START Supplied material

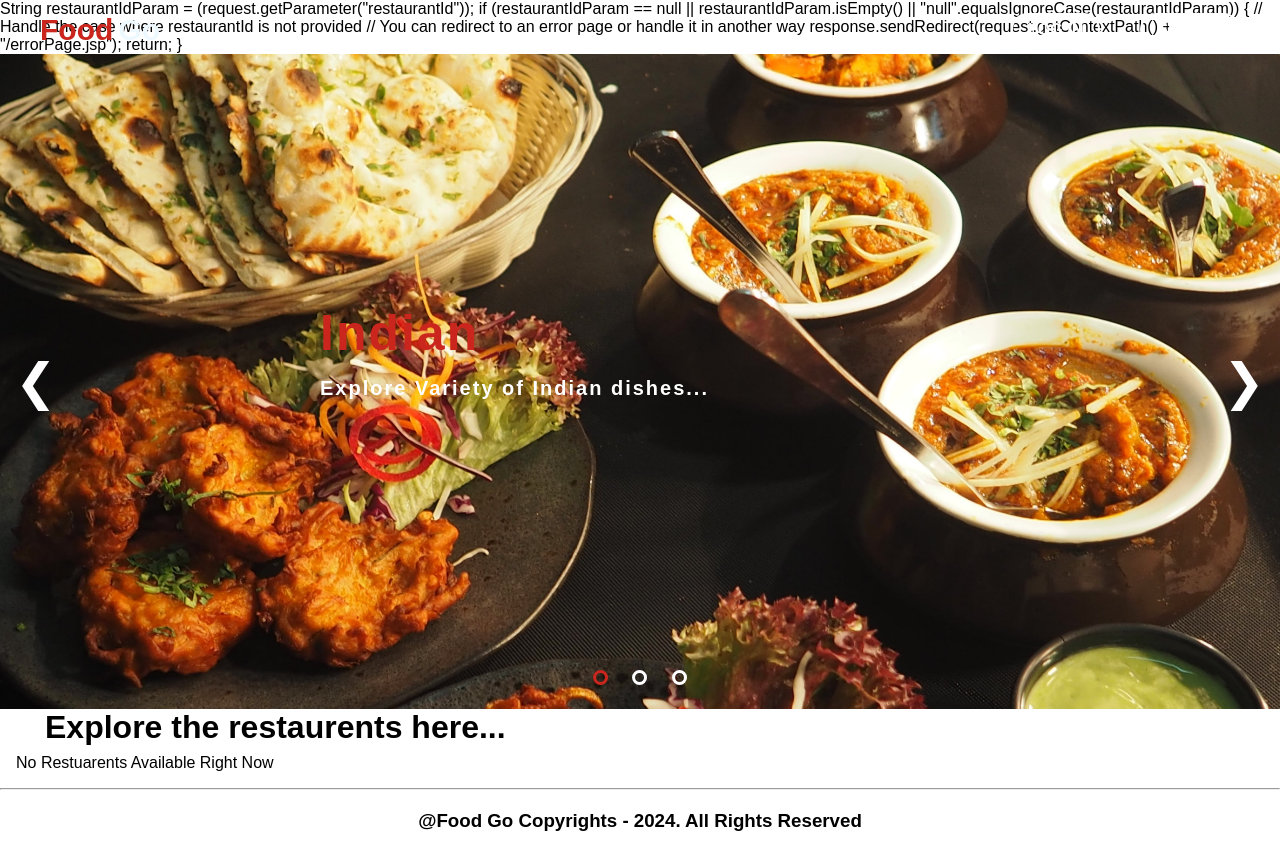
Repository: SWATHIBHUMA/FoodDelivaryApp
Page: http://localhost/FoodDelivaryApp/
An editor plug-in stored every save of this project. The page is shown before and after the next save, followed by the edit.
The browser window is 1280 px wide. The pictures show the whole page.
The page is served by Tomcat 9. Other server files are loaded and not shown. The template is opened directly, without the code that normally fills it, so the values that code supplies are empty.

Above is the page before, as saved 2024-01-14 08:05:40.

### FoodDelivaryApp/src/main/webapp/Restaurents.jsp
<%@ page language="java" contentType="text/html; charset=UTF-8"
	pageEncoding="UTF-8"%>
<%@ page import="java.util.List" %>
<%@ page import="com.foodDelivaryApp.model.Restaurent" %>

String restaurantIdParam = (request.getParameter("restaurantId"));
if (restaurantIdParam == null || restaurantIdParam.isEmpty() || "null".equalsIgnoreCase(restaurantIdParam)) {
            // Handle the case where restaurantId is not provided
            // You can redirect to an error page or handle it in another way
            response.sendRedirect(request.getContextPath() + "/errorPage.jsp");
            return;
        }

<!DOCTYPE html>
<html>
<head>
<meta charset="UTF-8">
<title>Restaurent</title>
<link rel="stylesheet" href="CSS/restaurent.css" type="text/css">
</head>
<body>
	<header>
    		<div id="logo">Food<span id="logo-s">Go</span></div>
            <% String username = (String) session.getAttribute("username"); %>
            <% if (!(username==null) && !username.isEmpty()) { %>
               <div id="logo-1">Welcome
               <a href="<%= request.getContextPath() %>/UserServlet?action=logout"><span id="logo-s-1"><%= username %></span></a></div>
               <span class="sign"><a class="act" href="checkout.jsp">View Cart</a></span>
            <% } else { %>
                <span class="sign"><a class="act" href="signUp.jsp">SIGN UP</a></span>
                <span class="sign"><a class="act" href="login.jsp">LOG IN</a></span>
            <% } %>
	</header>
	<div class="slider">
		<div class="myslide fade">
			<div class="txt">
				<h1>Indian</h1>
				<p>Explore Variety of Indian dishes...</p>
			</div>
			<img src="images/pexels-chan-walrus-958545.jpg" style="width: 100%; height: 100%;" id="img1">
		</div>

		<div class="myslide fade">
			<div class="txt">
				<h1>Cuisine</h1>
				<p>Explore international cuisines...</p>
			</div>
			<img src="images/fresh-gourmet-meal-beef-taco-salad-plate-generated-by-ai.jpg" style="width: 100%; height: 100%;" id="img1">
		</div>

		<div class="myslide fade">
			<div class="txt">
				<h1>Burgers</h1>
				<p>Explore variety of burgers...</p>
			</div>
			<img src="images/pexels-rajesh-tp-1600727.jpg" alt="Restaurant Image" style="width: 100%; height: 100%;" id="img1">
		</div>
		<a class="prev" onclick="plusSlides(-1)">&#10094;</a> <a class="next"

			onclick="plusSlides(1)">&#10095;</a>

		<div class="dotsbox" style="text-align: center">
			<span class="dot" onclick="currentSlide(1)"></span> <span class="dot"
				onclick="currentSlide(2)"></span> <span class="dot"
				onclick="currentSlide(3)"></span>
		</div>
	</div>

	<div class="rest">
		<h1>Explore the restaurents here...</h1>
	</div>

	<!--Cards-Container-->
	<div class="container">
	<%
		List<Restaurent> resItem = (List<Restaurent>)request.getAttribute("resItem");
		if (resItem == null) {
	    	out.println("No Restuarents Available Right Now");
	    	System.out.println("resItems is null");
		}
		else {
			for(Restaurent res : resItem){
	%>
			<div class="card" id="restaurant1">
				<a href="Menus?restaurantId=<%= res.getRestaurentid()%>">
					<img class= "card-image" src=<%=res.getImagePath() %> alt="Restaurant Image">
					<div class="card-content">
						<h4><%= res.getName() %> <span>&#x2B50; <%= res.getRating() %></span></h4>
						<p>Cuisine: <%= res.getCuisinetype() %></p>
						<p>&#x1F4CD;<%= res.getAddress() %></p>
					</div>
				 </a>
			</div>
		<%
			}}
		%>
		</div>
	<script src="JS/restaurent.js"></script>
	<footer>
		<hr>
		<h3 id="footer">@Food Go Copyrights - 2024. All Rights Reserved</h3>
	</footer>
</body>
</html>

### FoodDelivaryApp/src/main/webapp/CSS/restaurent.css
@charset "UTF-8";

* {
	margin: 0;
	padding: 0;
	box-sizing: border-box;
	font-family: sans-serif;
}

header {
	height: 60px;
	width: 100%;
	position: absolute;
	top: 0;
	z-index: 2;
}

#logo {
	line-height: 60px;
	margin-left: 40px;
	display: inline-block;
	cursor: pointer;
	font-size: 30px;
	font-weight: bold;
	color: #ca261d;
}

#logo:hover {
	color: #eef9ff;
}

#logo-s {
	color: #eef9ff;
	margin-left: 5px;
}

#logo:hover #logo-s {
	color: #ca261d;
}

.sign {
	float: right;
	line-height: 60px;
	margin-right: 40px;
}

.sign a {
	color: #fff;
	font-weight: bold;
	text-decoration: none;
}

.act {
	border: 2px solid #fff;
	border-radius: 50px;
	padding: 6px 15px;
}

.sign a:hover {
	color: #ca261d;
	border-color: #ca261d;
}

#logo-1 {
	line-height: 60px;
    margin-left: 920px;
    display: inline-block;
    cursor: pointer;
    font-size: 30px;
    font-weight: bold;
    color: #ca261d;
}

#logo-1:hover {
    color: #eef9ff;
}

#logo-s-1 {
    color: #eef9ff;
}

#logo-1:hover #logo-s-1 {
    color: #ca261d;
}
a{
	text-decoration: none;
}
.slider {
	position: relative;
	width: 100%;
	background: #2c3e50;
}

.myslide {
	height: 655px;
	display: none;
	overflow: hidden;
}

.prev,
.next {
	position: absolute;
	top: 50%;
	transform: translate(0, -50%);
	font-size: 50px;
	padding: 15px;
	cursor: pointer;
	color: #fff;
	transition: 0.1s;
	user-select: none;
}

.prev:hover,
.next:hover {
	color: #ca261d;
}

.next {
	right: 0;
}

.dotsbox {
	position: absolute;
	left: 50%;
	transform: translate(-50%);
	bottom: 20px;
	cursor: pointer;
}

.dot {
	display: inline-block;
	width: 15px;
	height: 15px;
	border: 3px solid #fff;
	border-radius: 50%;
	margin: 0 10px;
	cursor: pointer;
}

.active,
.dot:hover {
	border-color: #ca261d;
}

.fade {
	-webkit-animation-name: fade;
	-webkit-animation-duration: 1.5s;
	animation-name: fade;
	animation-duration: 1.5s;
}

@-webkit-keyframes fade {
	from {
		opacity: 0.8
	}

	to {
		opacity: 1
	}
}

@keyframes fade {
	from {
		opacity: 0.8
	}

	to {
		opacity: 1
	}
}

.txt {
	position: absolute;
	color: #fff;
	letter-spacing: 2px;
	line-height: 35px;
	top: 40%;
	left: 15%;
	-webkit-animation-name: posi;
	-webkit-animation-duration: 2s;
	animation-name: posi;
	animation-duration: 2s;
	z-index: 1;
}

@-webkit-keyframes posi {
	from {
		left: 25%;
	}

	to {
		left: 15%;
	}
}


@keyframes posi {
	from {
		left: 25%;
	}

	to {
		left: 15%;
	}
}

.txt h1 {
	color: #ca261d;
	font-size: 50px;
	margin-bottom: 20px;
}

.txt p {
	font-weight: bold;
	font-size: 20px;
}

#img1 {
	transform: scale(1.5, 1.5);
	-webkit-animation-name: zoomin;
	-webkit-animation-duration: 40s;
	animation-name: zoomin;
	animation-duration: 40s;
}

@-webkit-keyframes zoomin {
	from {
		transform: scale(1, 1);
	}

	to {
		transform: scale(1.5, 1.5);
	}
}


@keyframes zoomin {
	from {
		transform: scale(1, 1);
	}

	to {
		transform: scale(1.5, 1.5);
	}
}

@media screen and (max-width: 800px) {
	.myslide {
		height: 500px;
	}

	.txt {
		letter-spacing: 2px;
		line-height: 25px;
		top: 50%;
		left: 50%;
		transform: translate(-50%, -50%);
		-webkit-animation-name: posi2;
		-webkit-animation-duration: 2s;
		animation-name: posi2;
		animation-duration: 2s;
	}

	@-webkit-keyframes posi2 {
		from {
			top: 35%;
		}

		to {
			top: 50%;
		}
	}


	@keyframes posi2 {
		from {
			top: 35%;
		}

		to {
			top: 50%;
		}
	}

	.txt h1 {
		font-size: 40px;
	}

	.txt p {
		font-size: 13px;
	}

}

@media screen and (max-width: 520px) {
	.txt h1 {
		font-size: 30px;
		margin-bottom: 20px;
	}

	.sign {
		margin-right: 20px;
	}

	.sign a {
		font-size: 12px;
	}
}
/*****************************heding***************************/
.rest h1 {
	margin-left: 45px;
}

.rest h1:hover {
	color: #ca261d;
}

/*-------------------------------------cards-----------------------------------------

.container {
	display: flex;
	flex-direction: row;
	flex-wrap: wrap;
	gap: 35px;
	justify-content: center;
	align-items: center;
	margin: auto;
	margin-left: 2%;
	margin-top: 15px;
}

.card {
	background-color: #fff;
	border-radius: 10px;
	box-shadow: 0 4px 8px rgba(0, 0, 0, 0.1);
	overflow: hidden;
	transition: transform 0.3s ease-in-out;
	margin-bottom: 20px;
}

.card:hover {
	transform: scale(1.05);
}

/*.card img {
	width: 100%;
	height: 150px;
	object-fit: cover;
	border-bottom: 1px solid #ccc;
}

.card-content {
	padding: 15px;
}


h4 span{
	margin-left: 20px;
}

*/

.container{
	display: grid;
	grid-template-columns: repeat(auto-fit,minmax(250px,1fr));
	gap: 20px;
	padding: 0.5rem 1rem 1rem 1rem;
}

.card{
	background-color: whitesmoke;
	box-shadow: 0 4px 8px rgba(0, 0, 0, 0.1);
	border-radius: 10px;
	position: relative;
	transition: transform 0.3s ease-in-out;
	cursor: pointer;
}

.card:hover{
	transform: scale(1.05);

}
.card-image{
	width: 100%;
	height: 150px;
	object-fit: cover;
	border-radius: 15px;

}

.card-content{
	padding: 12px;
}

.card-content > h4 > span{
	float: right;
}

.card-content > h4{
	color: #ca261d;
}

.card-content > p{
	color: #ca261d;
}


#footer{
	padding: 20px;
	text-align: center;
}

### FoodDelivaryApp/src/main/webapp/JS/restaurent.js
const myslide = document.querySelectorAll('.myslide'),
	  dot = document.querySelectorAll('.dot');
let counter = 1;
slidefun(counter);

let timer = setInterval(autoSlide, 8000);
function autoSlide() {
	counter += 1;
	slidefun(counter);
}
function plusSlides(n) {
	counter += n;
	slidefun(counter);
	resetTimer();
}
function currentSlide(n) {
	counter = n;
	slidefun(counter);
	resetTimer();
}
function resetTimer() {
	clearInterval(timer);
	timer = setInterval(autoSlide, 8000);
}

function slidefun(n) {

	let i;
	for(i = 0;i<myslide.length;i++){
		myslide[i].style.display = "none";
	}
	for(i = 0;i<dot.length;i++) {
		dot[i].className = dot[i].className.replace(' active', '');
	}
	if(n > myslide.length){
	   counter = 1;
	   }
	if(n < 1){
	   counter = myslide.length;
	   }
	myslide[counter - 1].style.display = "block";
	dot[counter - 1].className += " active";
}

After the next save:
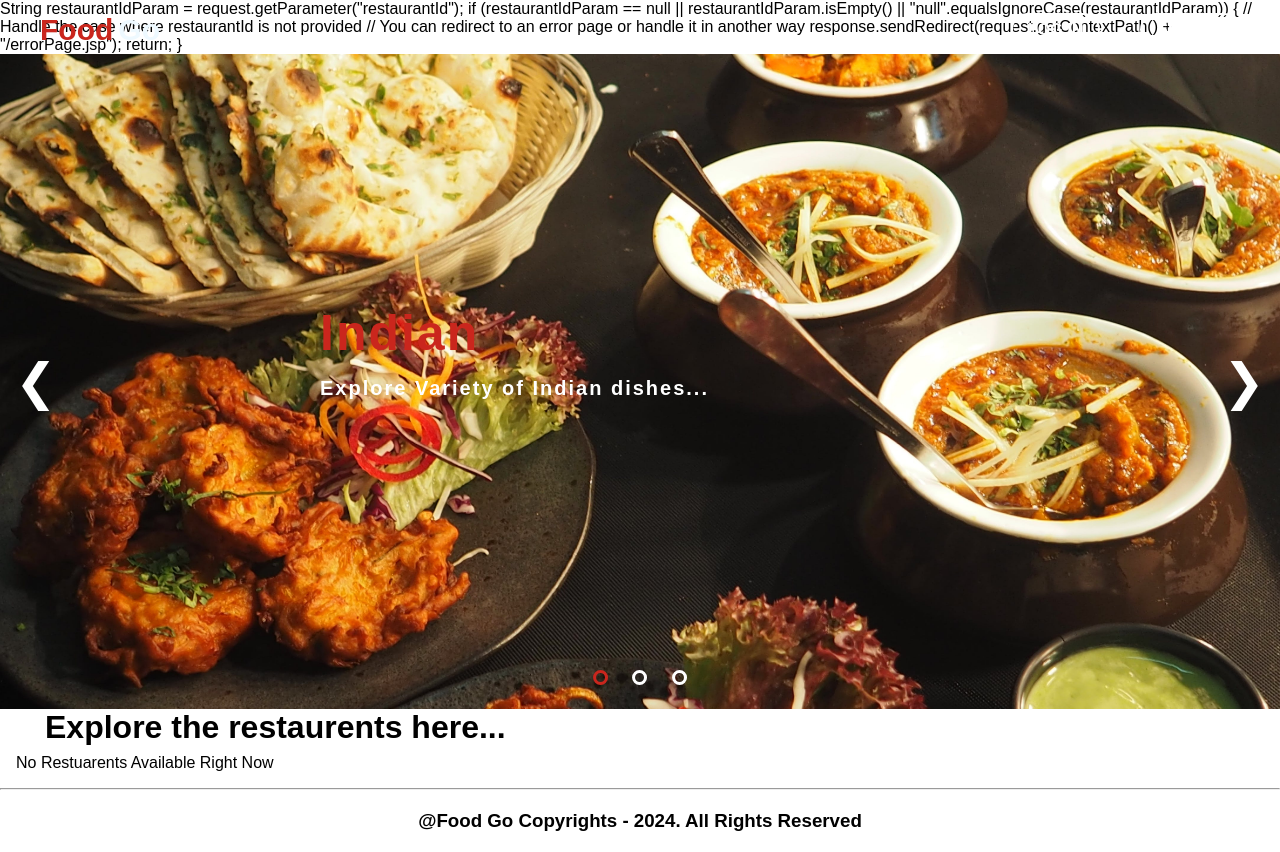
Saved 16 s later.
--- a/FoodDelivaryApp/src/main/webapp/Restaurents.jsp
+++ b/FoodDelivaryApp/src/main/webapp/Restaurents.jsp
@@ -3,7 +3,7 @@
 <%@ page import="java.util.List" %>
 <%@ page import="com.foodDelivaryApp.model.Restaurent" %>
 
-String restaurantIdParam = (request.getParameter("restaurantId"));
+String restaurantIdParam = request.getParameter("restaurantId");
 if (restaurantIdParam == null || restaurantIdParam.isEmpty() || "null".equalsIgnoreCase(restaurantIdParam)) {
             // Handle the case where restaurantId is not provided
             // You can redirect to an error page or handle it in another way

END Supplied material

= Work task =
Look through the records above for the word "size" and state how many lines contain it, giving the number alone.

= Solution =
9